[Stored items]
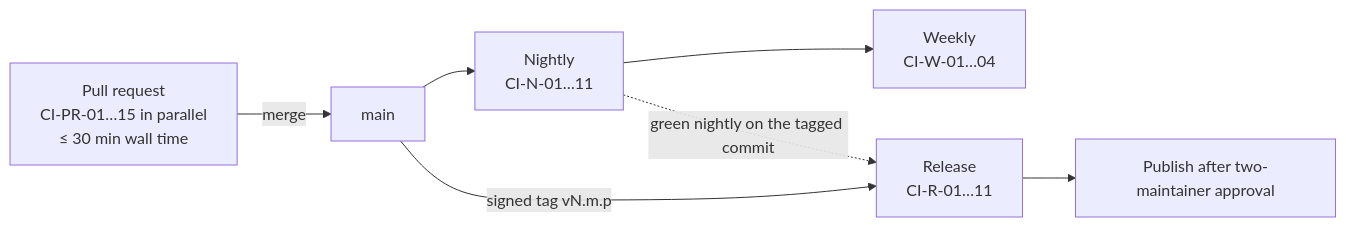
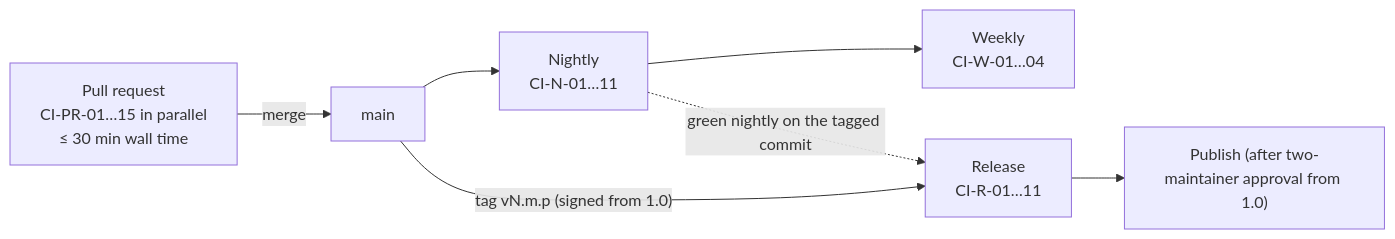
One commit to Ironkode787/ElektraWatt changed the second of 4 diagrams in docs/design/18-quality-security-release.md. Above: the diagram before and after it, drawn with Mermaid. The commit also changed other lines of this file and 2 other files, not shown here.

First line of the commit message:
docs(design): state the pilot release 0.1.0's scope in docs 16, 18 and 19

````diff
--- a/docs/design/18-quality-security-release.md
+++ b/docs/design/18-quality-security-release.md
@@ -1093,9 +1093,9 @@
 ```mermaid
 flowchart LR
   PR["Pull request<br/>CI-PR-01…15 in parallel<br/>≤ 30 min wall time"] -->|merge| MAIN[main]
   MAIN --> N["Nightly<br/>CI-N-01…11"]
   N --> W["Weekly<br/>CI-W-01…04"]
-  MAIN -->|"signed tag vN.m.p"| R["Release<br/>CI-R-01…11"]
+  MAIN -->|"tag vN.m.p (signed from 1.0)"| R["Release<br/>CI-R-01…11"]
   N -.->|"green nightly on the tagged commit"| R
-  R --> PUB["Publish after two-maintainer approval"]
+  R --> PUB["Publish (after two-maintainer approval from 1.0)"]
 ```
````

* _Work task_
Exact copies of the lines from the one containing "vN.m.p (signed from" through the final line of the records are all the answer should hold.

* _Written answer_
+  MAIN -->|"tag vN.m.p (signed from 1.0)"| R["Release<br/>CI-R-01…11"]
   N -.->|"green nightly on the tagged commit"| R
-  R --> PUB["Publish after two-maintainer approval"]
+  R --> PUB["Publish (after two-maintainer approval from 1.0)"]
 ```
````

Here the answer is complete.